“Still, we cannot rely only on our ally for our security,” he said in a televised speech to mark the anniversary of the country’s independence from Japanese colonial rule in 1945.
“When it comes to matters related to the Korean Peninsula, our country has to take the initiative in resolving them,” he said. “Without the consent of the Republic of Korea, no country can determine to take military action.”
“The government will do all it can to prevent a war from breaking out,” he said. “No matter what twists and turns we undergo, the North Korean nuclear problem must be addressed in a peaceful manner.”
Moon insisted that position did not represent a break with the United States, which backed South Korea in the 1950-53 war against the communist-supported North.
The fighting ended with an armistice but not a peace treaty, leaving the rivals separated by the world’s most fortified border.
The U.S. maintains about 28,500 servicemembers in the South and offers its ally as well as nearby Japan protection under its so-called nuclear umbrella.
But fissures have emerged as President Donald Trump hardened his rhetoric and North Korea demonstrated rapid progress in its nuclear weapons program.
Fears that the U.S. may try to launch a pre-emptive attack or that threats may lead to accidental conflict have prompted calls for the South to step up development of its defenses.
Moon, a 64-year-old former human rights lawyer, has ordered a vast array of military reforms.
He also asked Trump in a phone call earlier this month to support changing agreed-upon guidelines to allow the South to develop more powerful ballistic missiles.
Seoul may develop missiles with a range of up to 500 miles and a payload of up to 1,100 pounds, according to a bilateral agreement.
Moon wants to expand the payload to about a ton, which would help efforts to destroy North Korean bunkers, the Yonhap News Agency has reported.
He also has called for speeding up the long-delayed transfer of wartime operational control from the U.S. to the South Koreans.
South Korea has about 625,000 regular troops who are vastly outnumbered by the 1.3 million-strong North Korean army.
But while the numerical gap is wide, the South and the United States are believed to enjoy superior military technology, training and logistics.
U.S. and South Korean military leaders stress the importance of interoperability between the two allies, underscored by the frequently cited slogans “ready to fight tonight” and “katchi kapsida,” Korean for “we go together.”
Gen. Vincent Brooks, commander of U.S. Forces Korea, recently praised the South Koreans and said the two militaries were closer than ever. He pointed to the fact that many units are combined, with South Korean and U.S. troops working together.
“This is a very capable ally,” he said Monday during a joint press conference in Seoul with visiting Gen. Joseph Dunford, chairman of the Joint Chiefs of Staff.

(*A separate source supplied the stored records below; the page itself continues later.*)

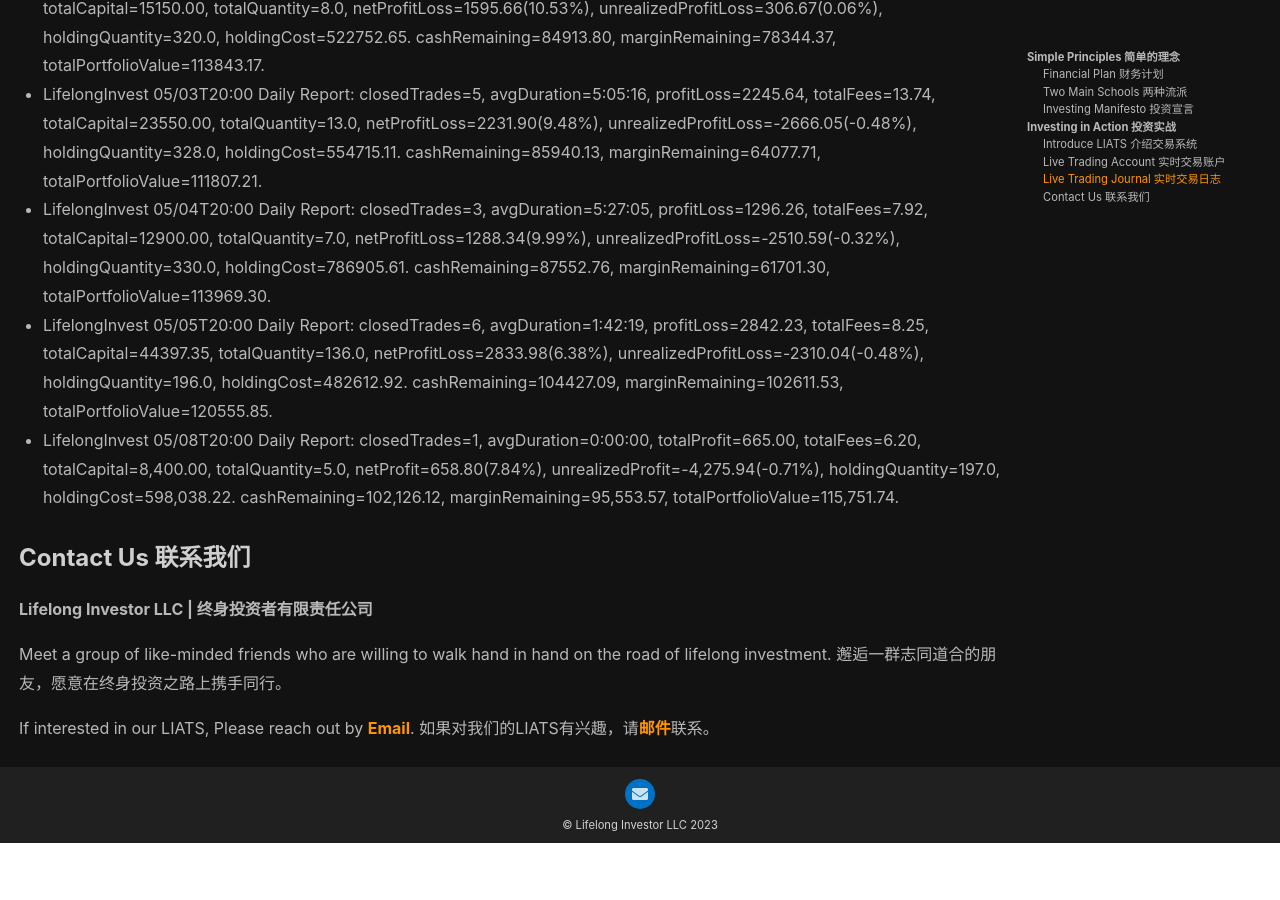
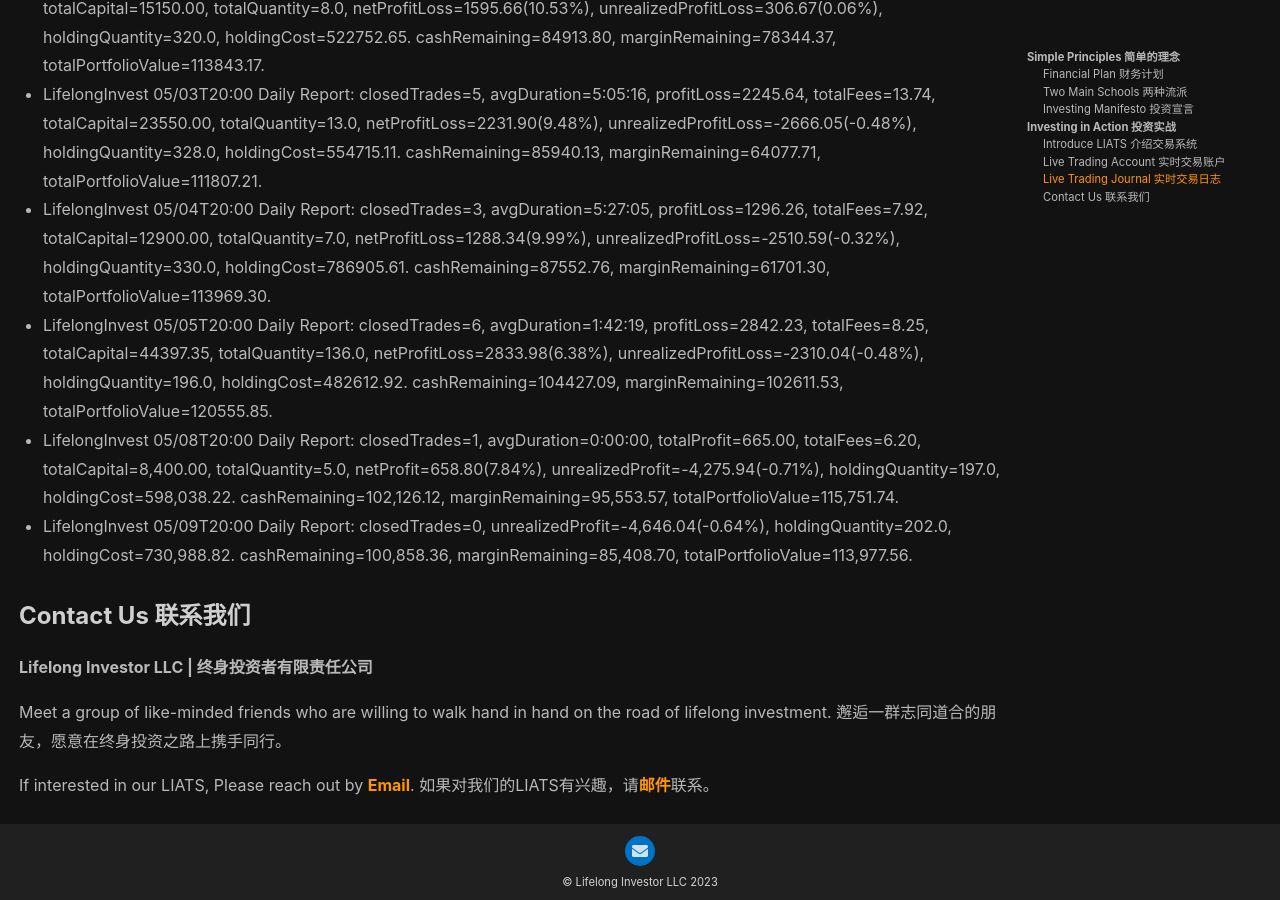
Before and after one commit to lifelonginvestorllc/lifelonginvestorllc.github.io, a Jekyll site: the page built from index.md, in a window 1280 px wide and 900 px high, scrolled down 5732 px. Built offline with Jekyll 4.4.1, drawn with Linux system fonts in a browser that asks for light colours; nearby versions of some CDN libraries; before the commit the page ends 6575 px from its top, so only the background shows below that; some of the changed lines change nothing that is shown.

Commit message:
Update index.md

```diff
--- a/index.md
+++ b/index.md
@@ -127,28 +127,28 @@
 {
   "type": "line",
   "data": {
-    "labels": ["4/3/23", "4/4/23", "4/5/23", "4/6/23", "4/7/23", "4/8/23", "4/9/23", "4/10/23", "4/11/23", "4/12/23", "4/13/23", "4/14/23", "4/15/23", "4/16/23", "4/17/23", "4/18/23", "4/19/23", "4/20/23", "4/21/23", "4/22/23", "4/23/23", "4/24/23", "4/25/23", "4/26/23", "4/27/23", "4/28/23", "5/1/23", "5/2/23", "5/3/23", "5/4/23", "5/5/23", "5/8/23"],
+    "labels": ["4/3/23", "4/4/23", "4/5/23", "4/6/23", "4/7/23", "4/8/23", "4/9/23", "4/10/23", "4/11/23", "4/12/23", "4/13/23", "4/14/23", "4/15/23", "4/16/23", "4/17/23", "4/18/23", "4/19/23", "4/20/23", "4/21/23", "4/22/23", "4/23/23", "4/24/23", "4/25/23", "4/26/23", "4/27/23", "4/28/23", "5/1/23", "5/2/23", "5/3/23", "5/4/23", "5/5/23", "5/8/23", "5/9/23"],
     "datasets": [
       {
         "label": "Principal (本金)",
         "lineTension": 0.3,
         "borderColor": "blue",
         "pointRadius": 3,
-        "data": [1, 1, 1, 2, 2.1, 2.1, 2.1, 2.1, 5, 5, 5, 5, 5, 5, 5, 5, 5, 5, 5, 5, 5, 5, 5, 5, 10, 10, 10, 10, 10, 10, 10, 10]
+        "data": [1, 1, 1, 2, 2.1, 2.1, 2.1, 2.1, 5, 5, 5, 5, 5, 5, 5, 5, 5, 5, 5, 5, 5, 5, 5, 5, 10, 10, 10, 10, 10, 10, 10, 10, 10]
       },
       {
         "label": "Total Asset including unrealized P&L (总资产包含未实现损益)",
         "borderColor": "gold",
         "lineTension": 0.3,
         "pointRadius": 3,
-        "data": [1, 1.01, 0.94, 1.98, 2.21, 2.21, 2.21, 2.16, 5.03, 5.07, 5.22, 5.06, 5.02, 4.95, 4.70, 4.65, 4.36, 4.85, 4.83, 4.83, 4.89, 5.49, 5.51, 5.28, 10.92, 11.32, 11.15, 11.38, 11.18, 11.40, 12.06, 11.68]
+        "data": [1, 1.01, 0.94, 1.98, 2.21, 2.21, 2.21, 2.16, 5.03, 5.07, 5.22, 5.06, 5.02, 4.95, 4.70, 4.65, 4.36, 4.85, 4.83, 4.83, 4.89, 5.49, 5.51, 5.28, 10.92, 11.32, 11.15, 11.38, 11.18, 11.40, 12.06, 11.68, 11.40]
       },
       {
         "label": "Benchmark (SPY)",
         "borderColor": "#F62217",
         "lineTension": 0.3,
         "pointRadius": 3,
-        "data": [1.0, 0.99, 0.99, 2.1, 2.1, 2.1, 2.1, 2.1, 5.0, 4.98, 5.04, 5.03, 5.03, 5.03, 5.05, 5.05, 5.05, 5.02, 5.03, 5.03, 5.03, 5.03, 4.95, 4.93, 10.03, 10.11, 10.10, 9.99, 9.92, 9.85, 10.03, 10.03]
+        "data": [1.0, 0.99, 0.99, 2.1, 2.1, 2.1, 2.1, 2.1, 5.0, 4.98, 5.04, 5.03, 5.03, 5.03, 5.05, 5.05, 5.05, 5.02, 5.03, 5.03, 5.03, 5.03, 4.95, 4.93, 10.03, 10.11, 10.10, 9.99, 9.92, 9.85, 10.03, 10.03, 9.99]
       }
     ]
   },
@@ -217,6 +217,7 @@
 - LifelongInvest 05/04T20:00 Daily Report: closedTrades=3, avgDuration=5:27:05, profitLoss=1296.26, totalFees=7.92, totalCapital=12900.00, totalQuantity=7.0, netProfitLoss=1288.34(9.99%), unrealizedProfitLoss=-2510.59(-0.32%), holdingQuantity=330.0, holdingCost=786905.61. cashRemaining=87552.76, marginRemaining=61701.30, totalPortfolioValue=113969.30.
 - LifelongInvest 05/05T20:00 Daily Report: closedTrades=6, avgDuration=1:42:19, profitLoss=2842.23, totalFees=8.25, totalCapital=44397.35, totalQuantity=136.0, netProfitLoss=2833.98(6.38%), unrealizedProfitLoss=-2310.04(-0.48%), holdingQuantity=196.0, holdingCost=482612.92. cashRemaining=104427.09, marginRemaining=102611.53, totalPortfolioValue=120555.85.
 - LifelongInvest 05/08T20:00 Daily Report: closedTrades=1, avgDuration=0:00:00, totalProfit=665.00, totalFees=6.20, totalCapital=8,400.00, totalQuantity=5.0, netProfit=658.80(7.84%), unrealizedProfit=-4,275.94(-0.71%), holdingQuantity=197.0, holdingCost=598,038.22. cashRemaining=102,126.12, marginRemaining=95,553.57, totalPortfolioValue=115,751.74.
+- LifelongInvest 05/09T20:00 Daily Report: closedTrades=0, unrealizedProfit=-4,646.04(-0.64%), holdingQuantity=202.0, holdingCost=730,988.82. cashRemaining=100,858.36, marginRemaining=85,408.70, totalPortfolioValue=113,977.56.
 
 ### Contact Us 联系我们
 
```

“We have systems we have to work through like we would with any ally. This is someone who’s carrying their own defenses,” said Brooks, who also leads Combined Forces Command and United Nations Command.